Are you trying, and failing, to squeeze an island into your small modern kitchen? Consider a peninsula instead. Like an island, it’s a unit with a worktop. But rather than sit alone in the middle of your kitchen, it projects out from a wall. It’ll provide all the benefits of an island, such as extra workspace, a place to enjoy a cuppa, a clear divide in an open-plan room and bags of storage, but it can fit into almost any size of room.

“A peninsula is the perfect example of kitchen furniture that doubles up in its functions,” explains Sinead Trainor, kitchen category manager, LochAnna Kitchens. “It can be both a small breakfast bar and a place for dining as well as a storage area. While at first glance an iconic design element has been created for the home, the cupboards beneath the bar are a useful place to keep pots, pans, or food.”

9. Go bespoke

A kitchen that fits like a glove

Modern wood kitchen with high storage shelvesCredit: H Miller Bros

When space is really tight, it can be useful to opt for bespoke furniture in a small kitchen – whether that’s a single piece, such as a larder, island or seating, or the entire design. Having made-to-measure pieces helps to maximise every inch and can be a good way to work around awkward architectural features, such as beams and uneven walls.
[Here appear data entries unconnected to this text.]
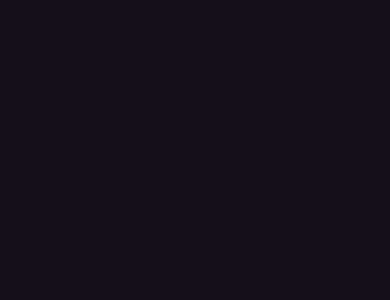
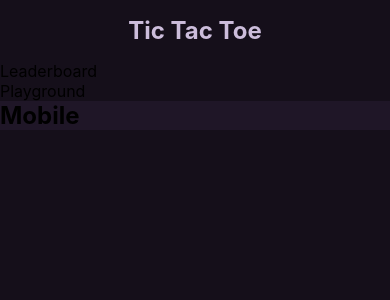
Before and after one commit to geekayush1812/tic-tac-toe, a React (Create React App) app: page / in a window 390 px wide. Shown: the top 300 px of the page. Built offline with nearby package versions, Linux system fonts and the light colour scheme.

Commit message:
add: breakPoint reducer and actions

```diff
--- a/src/App.css
+++ b/src/App.css
@@ -2,12 +2,8 @@
     height: 100%;
     width: 100%;
     background-color: var(--primaryColor900);
-    display: grid;
-    grid-template-columns:repeat(auto-fit,minmax(180px,1fr));
-    grid-template-rows: 60px auto;
 }
 nav{
-    grid-area:nav;
     background-color: var(--primaryColor900);
 }
 nav > h1{
@@ -16,10 +12,8 @@ nav > h1{
     text-align: center;
 }
 .leaderboard{
-    grid-area: leaderboard;
     background-color: var(--primaryColor500);
 }
 .playground {
-    grid-area: playground;
     background-color: var(--primaryColor900);
 }
--- a/src/App.tsx
+++ b/src/App.tsx
@@ -1,12 +1,44 @@
 import './App.css';
 
+import { useEffect } from 'react';
+
+import { UPDATE_BREAK_POINT } from 'store/actionTypes/breakPointsActionTypes';
+import {
+  useDispatch,
+  useSelector,
+} from 'store/hooks';
+import {
+  uiBreakPoints,
+  UiBreakPoints,
+} from 'utils/constants/uiBreakPoints';
+import { uiBreakPointObserver } from 'utils/helpers/uiBreakPointObserver';
+
 function App() {
+  const breakPoint=useSelector((state)=>state.breakPointReducer.breakPoint);
+  const dispatch=useDispatch();
+  useEffect(()=>{
+    const setBreakPoint=(breakPoint:keyof UiBreakPoints)=>{
+      dispatch({
+        type:UPDATE_BREAK_POINT,
+        payload:breakPoint
+      })
+    }
+    uiBreakPointObserver(uiBreakPoints,setBreakPoint);
+  },[dispatch])
   return (
     <div className='appContainer'>
       <nav>
         <h1>Tic Tac Toe</h1>
+        <ul>
+          <li>Leaderboard</li>
+          <li>Playground</li>
+        </ul>
       </nav>
-      <section className='leaderboard'></section>
+      <section className='leaderboard'>
+        {breakPoint==='mobile'?<h2>Mobile</h2>:null}
+        {breakPoint==='tablet'?<h2>Tablet</h2>:null}
+        {breakPoint==='desktop'?<h2>Desktop</h2>:null}
+      </section>
       <section className="playground"></section>
     </div>
   );
--- /dev/null
+++ b/src/store/actionTypes/breakPointsActionTypes.ts
@@ -0,0 +1 @@
+export const UPDATE_BREAK_POINT='UPDATE_BREAK_POINT';
--- /dev/null
+++ b/src/store/hooks.tsx
@@ -0,0 +1,12 @@
+import {
+  TypedUseSelectorHook,
+  useDispatch as useNativeDispatch,
+  useSelector as useNativeSelector,
+} from 'react-redux';
+import type {
+  AppDispatch,
+  RootState,
+} from 'store';
+
+export const useDispatch=()=>useNativeDispatch<AppDispatch>();
+export const useSelector:TypedUseSelectorHook<RootState>=useNativeSelector;
--- a/src/store/index.ts
+++ b/src/store/index.ts
@@ -4,3 +4,6 @@ import { rootReducer } from './reducers';
 
 const store =createStore(rootReducer)
 export { store };
+
+export type RootState=ReturnType<typeof store.getState>;
+export type AppDispatch=typeof store.dispatch;
--- /dev/null
+++ b/src/store/reducers/breakPointsReducer.ts
@@ -0,0 +1,26 @@
+import * as breakPointsActionTypes
+  from 'store/actionTypes/breakPointsActionTypes';
+import type {
+  actionType,
+  breakPoints,
+} from 'types/reducerTypes/breakPointsReducerTypes';
+
+const initialBreakPointState:breakPoints={
+    breakPoint:'mobile'
+}
+
+const breakPointReducer=(
+    state:breakPoints=initialBreakPointState,
+    action:actionType
+):breakPoints=>{
+    switch(action.type){
+        case breakPointsActionTypes.UPDATE_BREAK_POINT:
+            return {
+                ...state,
+                breakPoint:action.payload
+            };
+        default:
+            return state;
+    }
+}
+export { breakPointReducer };
--- a/src/store/reducers/index.ts
+++ b/src/store/reducers/index.ts
@@ -1,5 +1,7 @@
 import { combineReducers } from 'redux';
 
-const rootReducer=combineReducers({});
+import { breakPointReducer } from './breakPointsReducer';
+
+const rootReducer=combineReducers({breakPointReducer});
 
 export { rootReducer };
--- /dev/null
+++ b/src/types/helpersTypes.ts
@@ -0,0 +1,6 @@
+import { UiBreakPoints } from 'utils/constants/uiBreakPoints';
+
+type BreakPointSetter=(breakPoint:keyof UiBreakPoints)=>void;
+
+export type UiBreakPointObserver=(breakPoints:UiBreakPoints,setBreakPoints:BreakPointSetter)=>void;
+export type MatchMediaQuery=(breakPoints:UiBreakPoints,setBreakPoints:BreakPointSetter)=>void;
--- /dev/null
+++ b/src/types/reducerTypes/breakPointsReducerTypes.ts
@@ -0,0 +1,10 @@
+import { UiBreakPoints } from 'utils/constants/uiBreakPoints';
+
+type payloadType= keyof UiBreakPoints;
+export type breakPoints={
+    breakPoint:keyof UiBreakPoints
+}
+export type actionType={
+    type:string;
+    payload:payloadType
+}
--- /dev/null
+++ b/src/utils/constants/uiBreakPoints.ts
@@ -0,0 +1,6 @@
+export const uiBreakPoints={
+    mobile:'(max-width:600px)',
+    tablet:'(min-width:601px) and (max-width:768px)',
+    desktop:'(min-width:1081px'
+};
+export type UiBreakPoints = typeof uiBreakPoints;
--- /dev/null
+++ b/src/utils/helpers/matchMediaQuery.ts
@@ -0,0 +1,11 @@
+import { MatchMediaQuery } from 'types/helpersTypes';
+import { UiBreakPoints } from 'utils/constants/uiBreakPoints';
+
+export const matchMediaQuery:MatchMediaQuery=(breakPoints,setBreakPoints)=>{
+    const breakPointKeys=Object.keys(breakPoints) as Array<keyof UiBreakPoints>;
+    for(let key of breakPointKeys){
+        if(window.matchMedia(`${breakPoints[key]}`).matches){
+            setBreakPoints(key);
+        }
+    }
+}
--- /dev/null
+++ b/src/utils/helpers/uiBreakPointObserver.tsx
@@ -0,0 +1,11 @@
+import { UiBreakPointObserver } from 'types/helpersTypes';
+
+import { matchMediaQuery } from './matchMediaQuery';
+
+export const uiBreakPointObserver:UiBreakPointObserver=(breakPoints,setBreakPoints)=>{
+    matchMediaQuery(breakPoints,setBreakPoints);
+
+    window.addEventListener('resize',()=>{
+        matchMediaQuery(breakPoints,setBreakPoints);
+    })
+}
```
“One of the primary benefits of a bespoke kitchen is that it is custom-made to fit the available space,” says Charlie Smallbone, founder of Ledbury Studio. “Unlike standard kitchens, where cabinets come in fixed sizes and shapes, bespoke kitchens can be designed with cabinets that extend all the way to the ceiling. This provides ample storage space, allowing you to store all your kitchen essentials without worrying about cluttering up your countertops.

“Additionally, going bespoke gives you the freedom to choose the materials and finishes that suit your taste and decor, making it a perfect choice for homeowners who want to create a personalised space.”

10. Explore your cabinet options

Use units more imaginatively

White kitchen with mid-level cabinets and wood worktopsCredit: Kutchenhaus

Most kitchen ranges offer different size units to suit the space you have available. You can find slim units that fit at the end of runs, three-quarter height units for low ceilings and low units that can be used as complementary storage in another area of the room or even seating. The trick is to use all these other options to maximise the space in your small kitchen.

“Any spare walls that are not deep enough for standard, 600mm-deep base units could be filled with open shelving or reduced depth units,” suggests Medved. “These are usually about 300-350mm deep, which is wall unit depth. Although narrower than the standard unit, they can still accommodate lots of crockery or food packets or tins. They can also be stacked on top of one another to create a bank of units, or you could add a reduced-depth larder unit.”


Written by Rachel Ogden she/her